There are about 50 people in orange enjoying some beers, and it’s not a coincidence: this is where Dynamo fan group and band El Batallón meets before every match. The crowd grows as we get closer to game time, and every person that walks in greeted like family, with hugs and kisses on the cheek. Apart from the orange and black El Batallón shirts, you also see a variety of jerseys, MLS and otherwise. A fan in a Mexico jersey is laughing with a friend in a Honduran jersey.Another fan in an Argentina jersey makes fun of his friend for the USMNT missing the World Cup. That’s the beauty of El Batallón: it’s as diverse as Houston itself.

The idea is to bring the passion of football leagues in Argentina, Colombia, and Mexico to the MLS.

About 15 minutes before kickoff, the real party begins, as drums and flags emerge from a backroom. The tamboreada begins, and as the sounds of trumpets and trombones kick in, the procession to the stadium begins. Passersby and a few juggalos join in, and a few “whoop whoops” are heard. The march on the stadium has become somewhat common among MLS teams, but in other cities like Portland and Seattle, the marches are more reminiscent of the chants and scarf-waving typical of European clubs.

In Houston, the inspirations come from further south. The tamboraeda is a rhythmic dance party and everyone is invited. The idea is to bring the passion of football leagues in Argentina, Colombia, and Mexico to the MLS. The music stops for a bit as the band gets through an expedited security line; a member of the stadium staff already went by the bar and carded and wrist banded all those old enough to drink. Once inside, the parade picks up again, as they continue the march through the stadium to the north end of the stadium, where they join the other official Dynamo fan clubs, The Brickwall Firm and the Texian Army. The music will not stop for the rest of the match.

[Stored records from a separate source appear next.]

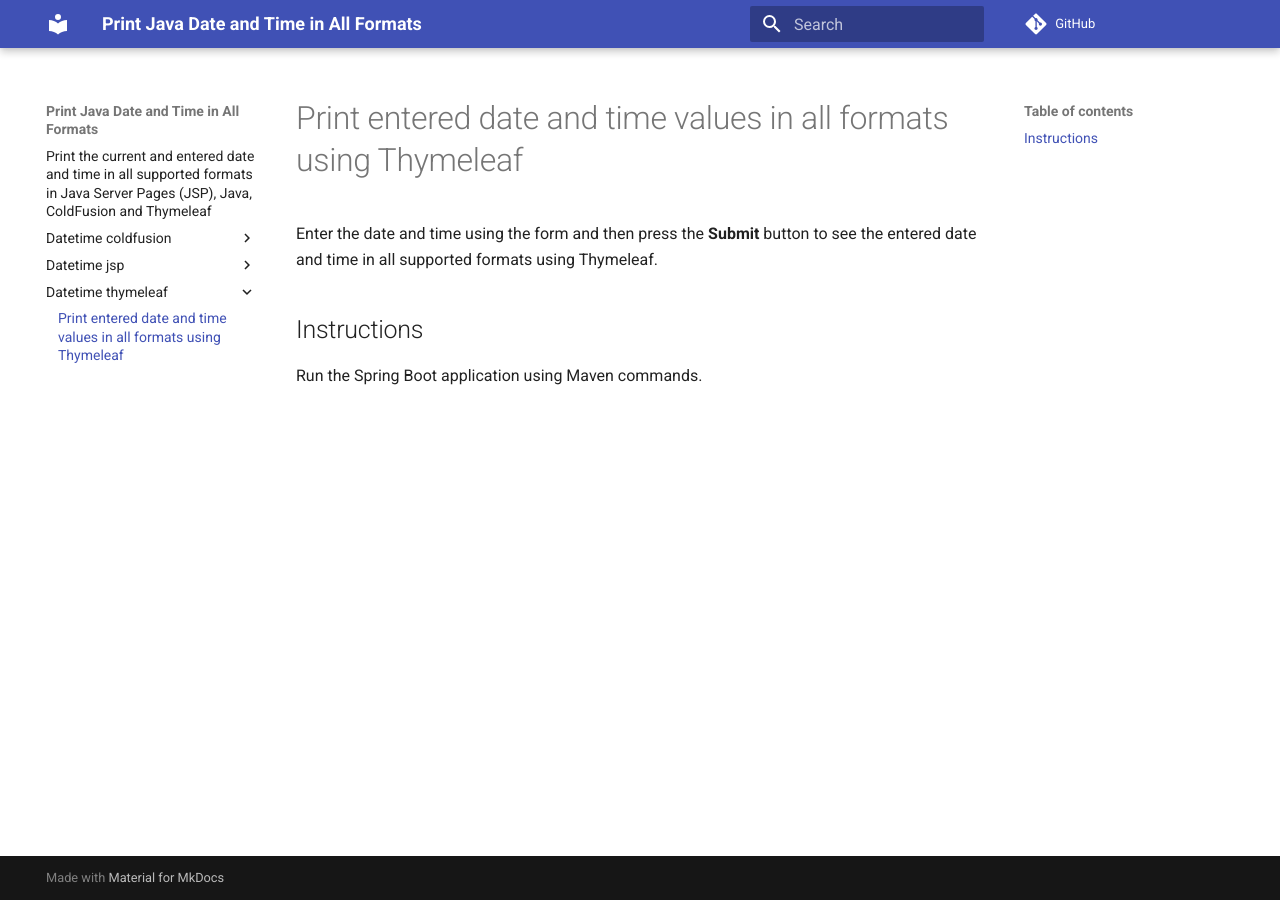
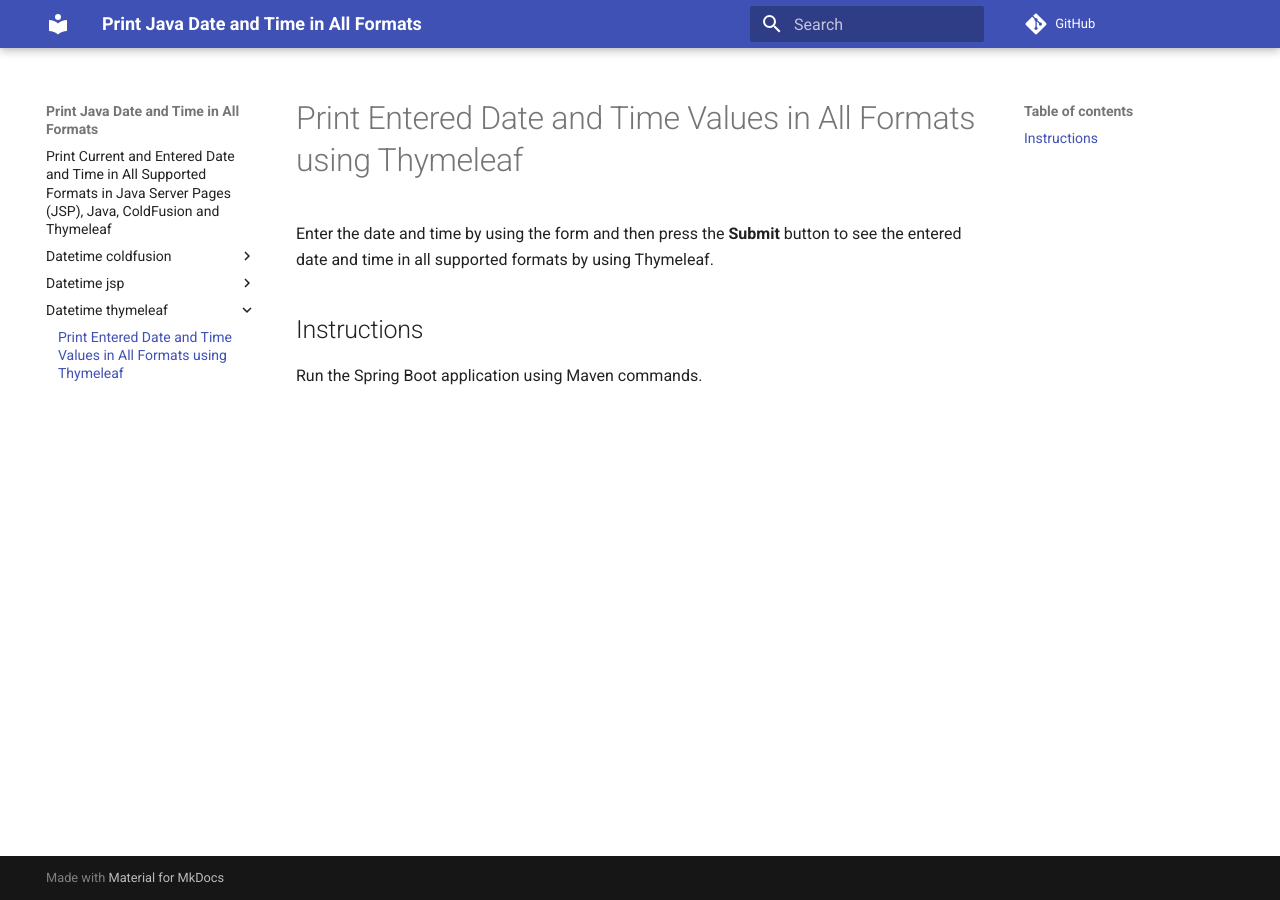
Before and after one commit to lulunac27a/java-datetime, an MkDocs documentation site: the page built from docs/datetime-thymeleaf/index.md, in a window 1280 px wide. Built offline with MkDocs 1.6.1 and Material for MkDocs 9.7.7, drawn with Linux system fonts in a browser that asks for light colours; comment, search, counter and statistics services are not loaded.

Commit message:
Update docs

```diff
--- a/docs/datetime-thymeleaf/index.md
+++ b/docs/datetime-thymeleaf/index.md
@@ -1,6 +1,6 @@
-# Print entered date and time values in all formats using Thymeleaf
+# Print Entered Date and Time Values in All Formats using Thymeleaf
 
-Enter the date and time using the form and then press the **Submit** button to see the entered date and time in all supported formats using Thymeleaf.
+Enter the date and time by using the form and then press the **Submit** button to see the entered date and time in all supported formats by using Thymeleaf.
 
 ## Instructions
 
--- a/docs/index.md
+++ b/docs/index.md
@@ -1,3 +1,3 @@
-# Print the current and entered date and time in all supported formats in Java Server Pages (JSP), Java, ColdFusion and Thymeleaf
+# Print Current and Entered Date and Time in All Supported Formats in Java Server Pages (JSP), Java, ColdFusion and Thymeleaf
 
 The datetime class will enter the year, month, day of the month, hour, minute, and second, and then print the entered date and time, and then it prints the current date and time in Java Server Pages (JSP), Java, ColdFusion and Thymeleaf.
```
Also changed, not shown: docs/datetime-coldfusion/index.md (+2 -2 lines), docs/datetime-jsp/index.md (+2 -2 lines).
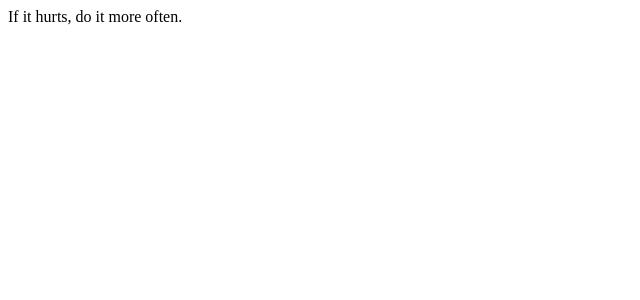
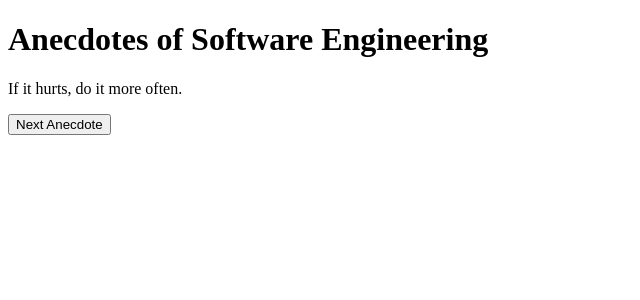
Before and after one commit to Ndkkqueenie/FullStackOpen, a React (Create React App) app in the folder part1/anecdotes/: page / in a window 1280 px wide. Shown: the top 300 px of the page, without its empty margins (0-640 px from the left). Built offline with nearby package versions, Linux system fonts and the light colour scheme.

Commit message:
added a button that can be clicked to display a random anecdote

```diff
--- a/part1/anecdotes/src/App.js
+++ b/part1/anecdotes/src/App.js
@@ -14,9 +14,16 @@ const App = () => {
 
   const [selected, setSelected] = useState(0)
 
+  const randomAnecdote = () => {
+    const randomIndex = Math.floor(Math.random() * anecdotes.length);
+    setSelected(randomIndex);
+  };
+
   return (
     <div>
-      {anecdotes[selected]}
+      <h1> Anecdotes of Software Engineering</h1>
+      <p>{anecdotes[selected]}</p>
+      <button onClick={randomAnecdote}>Next Anecdote</button>
     </div>
   )
 }
```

The Dynamo are a bit overmatched when facing Sporting Kansas City–who sport the stingiest defense in the league–without their top strikers, who are out due to World Cup qualifiers the night before. Sporting strikes first but the band plays on. I spoke to one of the longest tenured members of the group before the match, Manolo Gutierrez, who told me their goal is “intimidation through jubilation.” Throughout the night, El Batallón will change the song rotation, depending on how the team is doing. Like a dragon boat drummer, they guide their team through a rhythmic hypnosis, while trying to throw their opponent off. The band and the hundreds seated in the fan section sing along all night.

The sound of the tamboreada is all you can hear throughout the stadium; you can barely hear the distant sound of the announcer whenever there is a foul or substitution. The only respite is when the whistle blows halftime; the music stops, as the band moves towards the bathrooms, and to grab a few beers.

The camaraderie is clear among the group: everyone’s buying each other’s cold ones, helping each other carry instruments and bags. When speaking to Gutierrez, he told me their friendship extends beyond the matches; they regularly get together for events and outings. When Hurricane Harvey hit Houston, members of El Batallon organized collection drives and delivered goods to those who had to take shelter at the George R. Brown Convention Center, around the corner from the stadium. Many of the members even got together to help the Houston community with demolition, clean up and rebuilding. At the stadium or in the community, El Batallón represents what’s best about soccer, about MLS, and about Houston.